I was coming back from Ireland after visiting my mother, and the airport's television screens showed lots of Union Jack flags draped over coffins. Some paras had been killed in Afghanistan, and one of them was from Carlisle. I remember thinking that was a bit close to home and that I must make the effort to attend the funeral. That same night came the knock on my own door. That was a dreadful moment.
I don't know where the grief will end. Maybe I will never get over it. It was Sarah's 27th birthday recently, and she loved Christmas. She was an only child and absolutely loved this time of year. Until now she had only missed one Christmas, when she was in Iraq. This year I am being sent cards, but rather than put them on display I find it hard to open them - there doesn't seem much point.
Sarah had recently got married and wanted to establish herself in the army. The last emails from her talked about how she was going to be promoted to sergeant. We used to joke she'd be the first woman to be head of the army.

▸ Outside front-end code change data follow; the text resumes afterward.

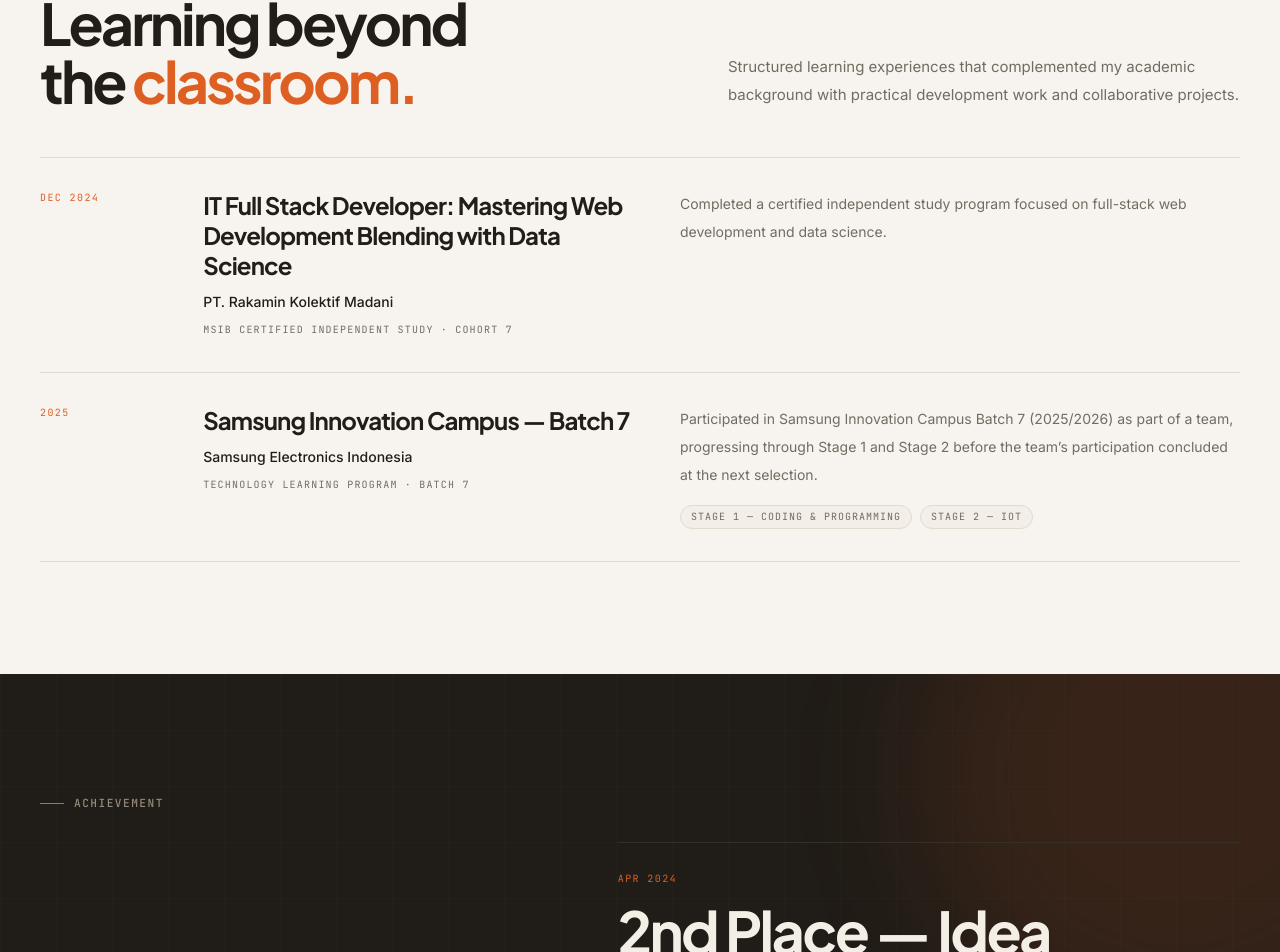
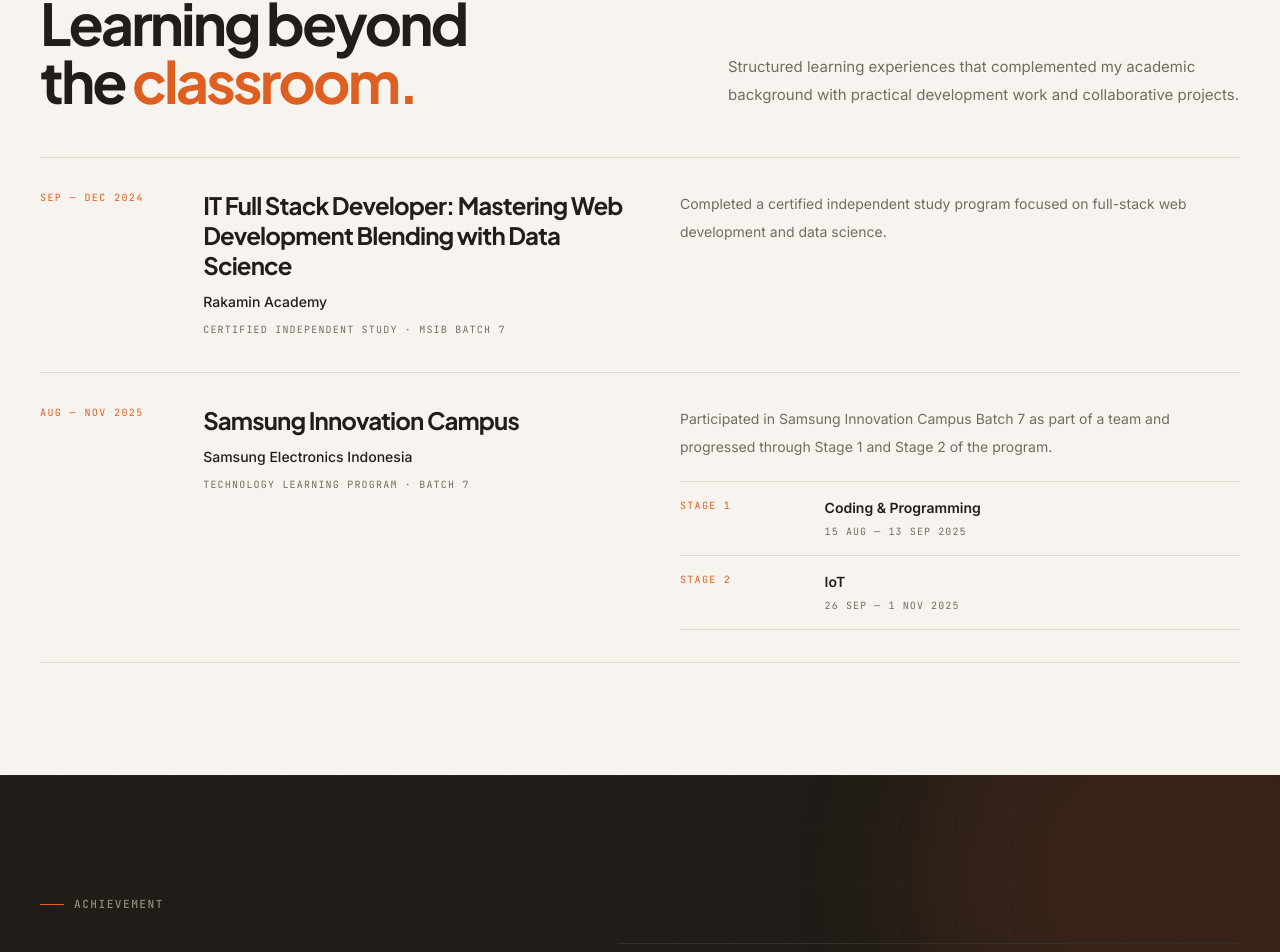
Before and after one commit to sceptzrion/portfolio, a Next.js app: page /about in a window 1280 px wide. Shown: the part 2339-3291 px from the top of the page. Built offline with nearby package versions, Linux system fonts and the light colour scheme.

Commit message:
feat: enhance AboutLearning section with detailed learning stages and update profile data structure

```diff
--- a/src/components/sections/about/about-learning.tsx
+++ b/src/components/sections/about/about-learning.tsx
@@ -88,18 +88,37 @@ export default function AboutLearning() {
                   </p>
 
                   {item.stages.length > 0 && (
-                    <ul className="mt-4 flex flex-wrap gap-2">
+                    <div className="mt-5 border-y border-border">
                       {item.stages.map(
-                        (stage) => (
-                          <li
-                            key={stage}
-                            className="rounded-full border border-border bg-secondary/50 px-2.5 py-1.5 font-mono text-[10px] uppercase leading-none tracking-widest text-muted-foreground"
+                        (stage, stageIndex) => (
+                          <div
+                            key={`${stage.label}-${stage.period}`}
+                            className={[
+                              "grid gap-2 py-4 sm:grid-cols-[0.3fr_1fr] sm:gap-5",
+                              stageIndex <
+                              item.stages.length -
+                                1
+                                ? "border-b border-border"
+                                : "",
+                            ].join(" ")}
                           >
-                            {stage}
-                          </li>
+                            <p className="font-mono text-[10px] uppercase tracking-[0.13em] text-primary">
+                              {stage.label}
+                            </p>
+
+                            <div>
+                              <p className="text-sm font-semibold text-foreground">
+                                {stage.title}
+                              </p>
+
+                              <p className="mt-1.5 font-mono text-[10px] uppercase tracking-[0.11em] text-muted-foreground">
+                                {stage.period}
+                              </p>
+                            </div>
+                          </div>
                         ),
                       )}
-                    </ul>
+                    </div>
                   )}
 
                   {item.certificates.length > 0 && (
--- a/src/data/profile.ts
+++ b/src/data/profile.ts
@@ -1,6 +1,12 @@
 type CertificateLink = {
   label: string;
   href: string;
+};
+
+type LearningStage = {
+  label: string;
+  title: string;
+  period: string;
 };
 
 export const profile = {
@@ -50,27 +56,37 @@ export const profile = {
     {
       title:
         "IT Full Stack Developer: Mastering Web Development Blending with Data Science",
-      provider:
-        "PT. Rakamin Kolektif Madani",
-      period: "Dec 2024",
-      type: "MSIB Certified Independent Study · Cohort 7",
+      provider: "Rakamin Academy",
+      period: "Sep — Dec 2024",
+      type:
+        "Certified Independent Study · MSIB Batch 7",
       description:
         "Completed a certified independent study program focused on full-stack web development and data science.",
-      stages: [],
+      stages: [] as LearningStage[],
       certificates: [] as CertificateLink[],
     },
     {
-      title:
-        "Samsung Innovation Campus — Batch 7",
+      title: "Samsung Innovation Campus",
       provider:
         "Samsung Electronics Indonesia",
-      period: "2025",
-      type: "Technology Learning Program · Batch 7",
+      period: "Aug — Nov 2025",
+      type:
+        "Technology Learning Program · Batch 7",
       description:
-        "Participated in Samsung Innovation Campus Batch 7 (2025/2026) as part of a team, progressing through Stage 1 and Stage 2 before the team’s participation concluded at the next selection.",
+        "Participated in Samsung Innovation Campus Batch 7 as part of a team and progressed through Stage 1 and Stage 2 of the program.",
       stages: [
-        "Stage 1 — Coding & Programming",
-        "Stage 2 — IoT",
+        {
+          label: "Stage 1",
+          title: "Coding & Programming",
+          period:
+            "15 Aug — 13 Sep 2025",
+        },
+        {
+          label: "Stage 2",
+          title: "IoT",
+          period:
+            "26 Sep — 1 Nov 2025",
+        },
       ],
       certificates: [] as CertificateLink[],
     },
```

Security was so intense at the funeral because of the number of high-ranking officers present. Sarah had broken a metatarsal, the David Beckham injury, and while she was in London receiving treatment she had impressed a lot of very senior officers in Whitehall.

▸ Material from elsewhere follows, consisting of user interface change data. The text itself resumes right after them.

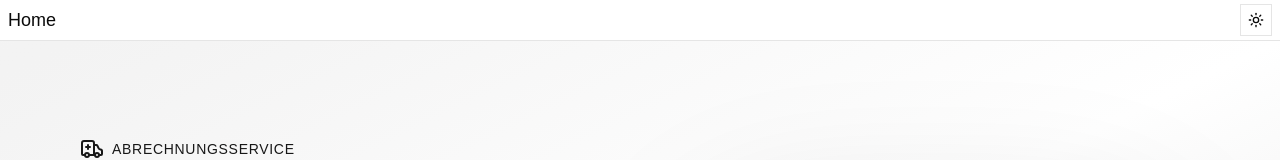
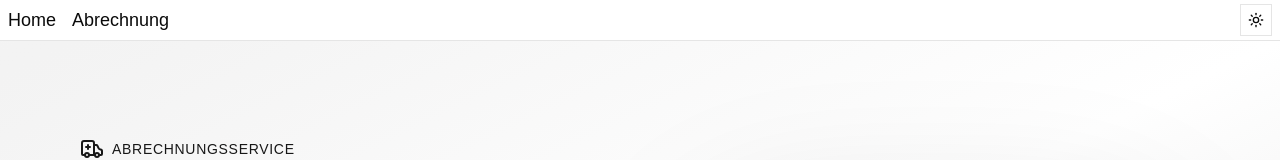
Before and after one commit to Yeah-Jack/ptas, a Next.js app in the folder apps/web/: page / in a window 1280 px wide. Shown: the top 160 px of the page. Built offline with nearby package versions, Linux system fonts and the light colour scheme.

Commit message:
Add Abrechnung link to Header component

```diff
--- a/apps/web/src/components/header.tsx
+++ b/apps/web/src/components/header.tsx
@@ -4,7 +4,10 @@ import Link from "next/link";
 import { ModeToggle } from "./mode-toggle";
 
 export default function Header() {
-	const links = [{ to: "/", label: "Home" }] as const;
+	const links = [
+		{ to: "/", label: "Home" },
+		{ to: "/abrechnung", label: "Abrechnung" },
+	] as const;
 
 	return (
 		<div>
```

It is despicable that she was sent to the frontline in a tent on wheels - the Snatch Land Rover that civil servants have been given strict instruction not to travel in. They literally had to stop using them because they are too dangerous - but not apparently too dangerous for British soldiers. Families are destroyed as a result, and some will never get over it.
Now I am planning to publish three children's books featuring Sarah's dog Toby, who rides on the back of Monty, a horse. They are true stories, and some of the money will go to charities, such as Help for Heroes, or other causes helping war veterans.

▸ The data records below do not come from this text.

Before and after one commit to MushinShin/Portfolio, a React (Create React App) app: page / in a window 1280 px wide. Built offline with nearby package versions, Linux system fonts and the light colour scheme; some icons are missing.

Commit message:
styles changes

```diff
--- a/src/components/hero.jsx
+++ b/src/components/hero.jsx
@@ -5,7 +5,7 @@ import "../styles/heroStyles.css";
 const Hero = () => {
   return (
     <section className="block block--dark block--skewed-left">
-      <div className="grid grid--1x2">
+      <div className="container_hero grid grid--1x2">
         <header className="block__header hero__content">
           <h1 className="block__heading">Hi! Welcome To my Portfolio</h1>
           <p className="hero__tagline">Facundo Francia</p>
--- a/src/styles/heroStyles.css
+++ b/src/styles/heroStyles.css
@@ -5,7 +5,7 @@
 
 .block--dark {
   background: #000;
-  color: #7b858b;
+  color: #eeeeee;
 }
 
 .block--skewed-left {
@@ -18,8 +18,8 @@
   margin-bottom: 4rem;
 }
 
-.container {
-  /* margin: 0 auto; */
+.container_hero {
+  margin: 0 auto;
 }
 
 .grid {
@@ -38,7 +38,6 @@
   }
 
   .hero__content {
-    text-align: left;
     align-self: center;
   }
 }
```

I have since learnt that Sarah took the full force of the blast. She was lost in the blink of an eye. It's a parent's worst nightmare - the thought of their children dying screaming their name. Thankfully that wasn't the case.